Researchers from Norway discover that the Moon's tides influence the release of methane from the ocean floor.
- Sensitive instruments reveal methane beneath the Arctic Ocean for the first time.
- The gas is released in cycles that correspond to the tides.
- Rising warming oceans may help to contain the greenhouse gas.
It's a rhythm that preceded our presence on Earth: The moon's inexorable push and pull on our planet's oceans. According to researchers at University of Tromsø, The Arctic University of Norway, it turns out that the moon does more than move the tides—it also controls the release of methane into the atmosphere from below the Arctic Ocean. There's no reason to think it's not true in other seas as well.
This is yet another example of the complexity of global warming, methane being the other major greenhouse gas. All sorts of things are involved in keeping the environment in balance that one would never expect, like the moon.
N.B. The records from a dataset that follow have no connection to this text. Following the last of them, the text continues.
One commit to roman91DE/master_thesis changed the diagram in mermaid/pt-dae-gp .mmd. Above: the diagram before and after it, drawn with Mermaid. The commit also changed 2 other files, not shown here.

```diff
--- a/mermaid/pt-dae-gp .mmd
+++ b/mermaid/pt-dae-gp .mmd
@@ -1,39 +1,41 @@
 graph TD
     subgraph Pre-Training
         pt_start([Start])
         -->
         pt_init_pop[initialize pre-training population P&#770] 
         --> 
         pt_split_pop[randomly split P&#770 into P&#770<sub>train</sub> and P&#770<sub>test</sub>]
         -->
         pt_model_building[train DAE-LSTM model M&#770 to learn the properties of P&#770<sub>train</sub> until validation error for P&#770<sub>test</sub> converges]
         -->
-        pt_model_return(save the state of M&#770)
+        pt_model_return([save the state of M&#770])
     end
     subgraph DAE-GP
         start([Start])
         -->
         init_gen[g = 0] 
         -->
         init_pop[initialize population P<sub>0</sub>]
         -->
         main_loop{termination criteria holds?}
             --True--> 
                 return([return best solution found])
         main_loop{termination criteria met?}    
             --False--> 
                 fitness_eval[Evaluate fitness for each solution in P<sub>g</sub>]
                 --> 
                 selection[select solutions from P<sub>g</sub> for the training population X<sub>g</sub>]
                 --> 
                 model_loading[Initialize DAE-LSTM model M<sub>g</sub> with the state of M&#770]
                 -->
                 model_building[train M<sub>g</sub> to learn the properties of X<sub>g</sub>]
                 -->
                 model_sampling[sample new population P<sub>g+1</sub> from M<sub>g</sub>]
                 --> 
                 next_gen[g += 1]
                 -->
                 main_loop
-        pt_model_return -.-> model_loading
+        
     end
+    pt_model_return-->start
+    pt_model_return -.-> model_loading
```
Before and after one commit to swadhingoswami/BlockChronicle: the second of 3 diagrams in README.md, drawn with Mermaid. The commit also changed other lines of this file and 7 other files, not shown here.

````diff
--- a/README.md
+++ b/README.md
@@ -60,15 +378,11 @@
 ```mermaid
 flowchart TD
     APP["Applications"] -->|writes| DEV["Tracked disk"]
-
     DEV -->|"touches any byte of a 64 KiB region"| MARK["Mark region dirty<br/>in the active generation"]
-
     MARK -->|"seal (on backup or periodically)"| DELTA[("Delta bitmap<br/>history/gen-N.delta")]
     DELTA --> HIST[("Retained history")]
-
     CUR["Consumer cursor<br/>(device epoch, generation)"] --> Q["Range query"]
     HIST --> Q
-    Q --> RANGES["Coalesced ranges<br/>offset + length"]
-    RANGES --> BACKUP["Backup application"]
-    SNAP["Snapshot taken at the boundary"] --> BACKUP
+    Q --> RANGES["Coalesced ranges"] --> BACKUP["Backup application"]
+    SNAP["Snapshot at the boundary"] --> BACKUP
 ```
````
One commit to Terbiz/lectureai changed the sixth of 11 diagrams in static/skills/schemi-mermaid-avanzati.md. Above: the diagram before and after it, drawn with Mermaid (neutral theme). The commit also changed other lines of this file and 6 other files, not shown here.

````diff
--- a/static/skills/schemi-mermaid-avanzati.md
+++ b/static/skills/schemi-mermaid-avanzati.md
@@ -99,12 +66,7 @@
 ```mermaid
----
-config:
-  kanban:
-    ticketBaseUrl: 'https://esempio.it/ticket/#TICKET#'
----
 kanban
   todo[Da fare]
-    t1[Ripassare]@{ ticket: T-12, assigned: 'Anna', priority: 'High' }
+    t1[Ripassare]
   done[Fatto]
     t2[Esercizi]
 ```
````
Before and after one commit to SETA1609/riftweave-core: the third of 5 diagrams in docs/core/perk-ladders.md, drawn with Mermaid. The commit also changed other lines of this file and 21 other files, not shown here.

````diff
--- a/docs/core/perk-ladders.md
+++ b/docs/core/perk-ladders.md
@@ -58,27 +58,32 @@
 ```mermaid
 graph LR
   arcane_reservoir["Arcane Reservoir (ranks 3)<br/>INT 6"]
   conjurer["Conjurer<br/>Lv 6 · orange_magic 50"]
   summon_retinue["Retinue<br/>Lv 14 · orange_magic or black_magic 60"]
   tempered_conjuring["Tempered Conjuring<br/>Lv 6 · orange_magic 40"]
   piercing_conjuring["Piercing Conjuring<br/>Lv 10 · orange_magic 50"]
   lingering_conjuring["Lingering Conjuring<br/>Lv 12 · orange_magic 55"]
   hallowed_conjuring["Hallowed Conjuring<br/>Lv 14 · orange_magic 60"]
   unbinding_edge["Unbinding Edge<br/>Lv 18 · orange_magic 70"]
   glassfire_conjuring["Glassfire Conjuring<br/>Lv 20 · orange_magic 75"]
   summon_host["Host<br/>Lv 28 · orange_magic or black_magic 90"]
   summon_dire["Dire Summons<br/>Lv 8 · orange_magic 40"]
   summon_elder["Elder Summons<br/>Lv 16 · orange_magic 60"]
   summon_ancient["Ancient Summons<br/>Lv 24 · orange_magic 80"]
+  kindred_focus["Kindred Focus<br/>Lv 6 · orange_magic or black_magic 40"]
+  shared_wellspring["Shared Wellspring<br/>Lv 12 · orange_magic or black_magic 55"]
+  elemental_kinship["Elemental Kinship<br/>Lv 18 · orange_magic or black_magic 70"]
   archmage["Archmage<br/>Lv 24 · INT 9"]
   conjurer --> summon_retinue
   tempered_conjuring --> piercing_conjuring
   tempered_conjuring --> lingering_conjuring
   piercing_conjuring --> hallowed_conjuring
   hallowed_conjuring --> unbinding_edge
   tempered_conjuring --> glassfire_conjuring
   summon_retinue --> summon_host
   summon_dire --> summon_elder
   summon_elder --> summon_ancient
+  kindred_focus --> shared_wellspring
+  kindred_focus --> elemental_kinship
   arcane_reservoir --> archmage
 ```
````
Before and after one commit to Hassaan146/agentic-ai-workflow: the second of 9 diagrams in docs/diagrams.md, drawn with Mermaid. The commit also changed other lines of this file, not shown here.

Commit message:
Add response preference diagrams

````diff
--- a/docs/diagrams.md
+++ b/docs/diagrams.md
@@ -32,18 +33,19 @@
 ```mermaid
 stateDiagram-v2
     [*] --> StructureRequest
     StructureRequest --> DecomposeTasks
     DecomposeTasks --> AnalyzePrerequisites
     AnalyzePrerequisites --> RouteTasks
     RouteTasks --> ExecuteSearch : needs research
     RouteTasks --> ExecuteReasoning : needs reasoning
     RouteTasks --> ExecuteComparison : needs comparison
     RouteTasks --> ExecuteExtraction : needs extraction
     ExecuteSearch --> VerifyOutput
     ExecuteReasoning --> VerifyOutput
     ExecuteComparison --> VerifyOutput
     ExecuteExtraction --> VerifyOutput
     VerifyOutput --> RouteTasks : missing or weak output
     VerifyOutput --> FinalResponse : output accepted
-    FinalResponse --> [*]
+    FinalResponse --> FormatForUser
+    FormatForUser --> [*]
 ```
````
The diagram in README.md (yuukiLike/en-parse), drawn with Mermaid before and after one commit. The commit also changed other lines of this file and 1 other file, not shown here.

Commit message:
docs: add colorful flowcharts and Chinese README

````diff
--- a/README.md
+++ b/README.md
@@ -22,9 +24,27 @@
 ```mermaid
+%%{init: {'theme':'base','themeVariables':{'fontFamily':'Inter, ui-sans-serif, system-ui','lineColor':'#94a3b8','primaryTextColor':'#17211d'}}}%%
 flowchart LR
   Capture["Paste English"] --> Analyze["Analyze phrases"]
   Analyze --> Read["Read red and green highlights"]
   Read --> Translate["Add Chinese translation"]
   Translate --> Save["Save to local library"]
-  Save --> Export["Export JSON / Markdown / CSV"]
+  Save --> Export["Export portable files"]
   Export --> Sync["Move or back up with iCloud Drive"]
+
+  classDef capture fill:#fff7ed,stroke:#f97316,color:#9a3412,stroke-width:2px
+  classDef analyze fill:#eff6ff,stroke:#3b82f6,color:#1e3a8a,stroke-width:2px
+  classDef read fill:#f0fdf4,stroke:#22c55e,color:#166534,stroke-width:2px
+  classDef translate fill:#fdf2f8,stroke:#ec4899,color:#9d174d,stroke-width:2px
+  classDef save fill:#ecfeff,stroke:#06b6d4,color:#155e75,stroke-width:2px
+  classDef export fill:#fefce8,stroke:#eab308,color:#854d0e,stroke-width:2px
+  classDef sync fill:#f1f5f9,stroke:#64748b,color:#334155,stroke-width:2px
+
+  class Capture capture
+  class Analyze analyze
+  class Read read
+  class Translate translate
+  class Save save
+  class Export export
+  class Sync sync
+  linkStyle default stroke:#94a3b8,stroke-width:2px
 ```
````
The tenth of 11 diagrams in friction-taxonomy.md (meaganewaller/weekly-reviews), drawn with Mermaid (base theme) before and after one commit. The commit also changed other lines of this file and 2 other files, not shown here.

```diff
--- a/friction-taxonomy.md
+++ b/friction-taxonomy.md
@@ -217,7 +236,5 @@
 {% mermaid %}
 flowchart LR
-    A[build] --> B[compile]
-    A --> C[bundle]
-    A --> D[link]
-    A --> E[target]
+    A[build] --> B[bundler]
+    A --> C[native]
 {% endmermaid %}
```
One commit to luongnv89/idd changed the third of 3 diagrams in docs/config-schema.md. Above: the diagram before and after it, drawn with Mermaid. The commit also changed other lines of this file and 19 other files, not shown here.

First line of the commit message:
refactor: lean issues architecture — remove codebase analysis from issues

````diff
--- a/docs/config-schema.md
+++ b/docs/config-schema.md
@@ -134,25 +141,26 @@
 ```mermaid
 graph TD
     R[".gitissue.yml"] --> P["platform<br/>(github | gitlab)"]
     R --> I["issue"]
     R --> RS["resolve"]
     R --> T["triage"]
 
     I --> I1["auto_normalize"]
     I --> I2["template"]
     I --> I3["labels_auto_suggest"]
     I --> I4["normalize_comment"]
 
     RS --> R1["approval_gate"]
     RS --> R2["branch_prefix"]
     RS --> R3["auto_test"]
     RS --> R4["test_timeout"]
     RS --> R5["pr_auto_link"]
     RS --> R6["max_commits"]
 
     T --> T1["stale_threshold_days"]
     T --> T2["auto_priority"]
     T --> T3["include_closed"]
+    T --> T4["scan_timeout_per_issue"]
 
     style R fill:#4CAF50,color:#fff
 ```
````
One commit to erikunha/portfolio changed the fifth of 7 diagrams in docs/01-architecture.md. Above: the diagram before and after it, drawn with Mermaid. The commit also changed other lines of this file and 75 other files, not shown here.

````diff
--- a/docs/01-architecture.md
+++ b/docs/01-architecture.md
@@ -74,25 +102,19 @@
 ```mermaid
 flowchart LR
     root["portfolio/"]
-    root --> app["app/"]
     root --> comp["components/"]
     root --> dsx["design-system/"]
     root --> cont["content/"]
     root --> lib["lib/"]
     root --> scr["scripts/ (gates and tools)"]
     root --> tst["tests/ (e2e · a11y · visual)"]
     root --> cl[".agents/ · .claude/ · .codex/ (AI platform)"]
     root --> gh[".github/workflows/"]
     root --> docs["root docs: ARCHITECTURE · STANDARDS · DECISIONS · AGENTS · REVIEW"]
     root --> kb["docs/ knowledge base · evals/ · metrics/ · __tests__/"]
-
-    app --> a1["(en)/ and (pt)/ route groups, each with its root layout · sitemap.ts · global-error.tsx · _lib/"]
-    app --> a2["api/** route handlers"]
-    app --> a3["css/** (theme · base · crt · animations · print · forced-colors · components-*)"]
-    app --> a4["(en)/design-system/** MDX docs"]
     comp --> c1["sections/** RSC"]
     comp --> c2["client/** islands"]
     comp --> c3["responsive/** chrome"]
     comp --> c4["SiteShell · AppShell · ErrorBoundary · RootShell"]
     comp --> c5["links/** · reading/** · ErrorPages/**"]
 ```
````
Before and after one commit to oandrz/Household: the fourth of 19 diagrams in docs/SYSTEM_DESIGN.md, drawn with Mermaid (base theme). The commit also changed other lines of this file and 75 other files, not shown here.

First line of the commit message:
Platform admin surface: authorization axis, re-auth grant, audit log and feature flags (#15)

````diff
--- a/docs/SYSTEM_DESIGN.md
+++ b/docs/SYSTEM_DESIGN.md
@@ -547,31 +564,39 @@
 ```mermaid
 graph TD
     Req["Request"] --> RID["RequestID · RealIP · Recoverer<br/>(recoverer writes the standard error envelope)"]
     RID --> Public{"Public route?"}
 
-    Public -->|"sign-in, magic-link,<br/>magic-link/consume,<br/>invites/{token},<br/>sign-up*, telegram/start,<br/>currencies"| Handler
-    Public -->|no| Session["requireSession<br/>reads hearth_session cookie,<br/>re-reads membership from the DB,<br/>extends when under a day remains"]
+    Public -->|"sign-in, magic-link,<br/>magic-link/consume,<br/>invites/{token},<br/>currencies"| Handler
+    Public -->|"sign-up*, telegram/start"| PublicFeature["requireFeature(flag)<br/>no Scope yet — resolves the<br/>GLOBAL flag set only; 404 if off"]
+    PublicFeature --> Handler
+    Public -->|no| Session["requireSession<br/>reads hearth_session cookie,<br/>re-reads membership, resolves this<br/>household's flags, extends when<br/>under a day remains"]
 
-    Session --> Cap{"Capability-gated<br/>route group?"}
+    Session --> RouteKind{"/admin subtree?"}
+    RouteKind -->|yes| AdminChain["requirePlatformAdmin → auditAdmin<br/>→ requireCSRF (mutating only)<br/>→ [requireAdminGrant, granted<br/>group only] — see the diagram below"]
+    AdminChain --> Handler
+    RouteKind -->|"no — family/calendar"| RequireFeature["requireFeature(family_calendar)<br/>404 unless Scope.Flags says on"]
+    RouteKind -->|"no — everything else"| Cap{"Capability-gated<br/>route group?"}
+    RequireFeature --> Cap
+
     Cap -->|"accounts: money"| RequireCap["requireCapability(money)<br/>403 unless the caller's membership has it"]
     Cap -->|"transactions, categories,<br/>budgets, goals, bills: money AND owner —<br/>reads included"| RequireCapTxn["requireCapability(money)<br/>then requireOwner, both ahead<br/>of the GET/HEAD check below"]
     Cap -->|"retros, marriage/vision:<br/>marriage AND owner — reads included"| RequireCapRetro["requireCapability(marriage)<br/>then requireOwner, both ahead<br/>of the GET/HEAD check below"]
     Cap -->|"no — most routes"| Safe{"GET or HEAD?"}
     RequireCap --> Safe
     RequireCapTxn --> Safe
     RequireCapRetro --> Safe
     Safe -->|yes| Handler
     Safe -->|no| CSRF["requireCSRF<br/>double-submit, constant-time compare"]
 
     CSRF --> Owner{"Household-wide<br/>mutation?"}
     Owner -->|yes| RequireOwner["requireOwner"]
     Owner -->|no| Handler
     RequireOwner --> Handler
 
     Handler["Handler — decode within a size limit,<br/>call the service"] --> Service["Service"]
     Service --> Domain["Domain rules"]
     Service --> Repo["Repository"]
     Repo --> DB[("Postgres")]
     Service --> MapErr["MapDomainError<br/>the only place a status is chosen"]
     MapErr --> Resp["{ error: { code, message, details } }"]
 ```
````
The study points out that it's not all bad news, however, since as the oceans rise they may help the moon in controlling methane's release.
The study is published in the journal Nature Communications.
Screenshot of visualization from researchers' data
Credit: Andreia Plaza Faverola
Methane often takes second billing to carbon dioxide in discussions of climate change, likely because it dissipates much more quickly. However, its warming effect is actually far more intense that CO2's — it is 84 times more potent. Methane makes up about 25 percent of our greenhouse gases.
Says co-author of the study Andreia Plaza Faverola, "We noticed that gas accumulations, which are in the sediments within a meter from the seafloor, are vulnerable to even slight pressure changes in the water column. Low tide means less of such hydrostatic pressure and higher intensity of methane release. High tide equals high pressure and lower intensity of the release."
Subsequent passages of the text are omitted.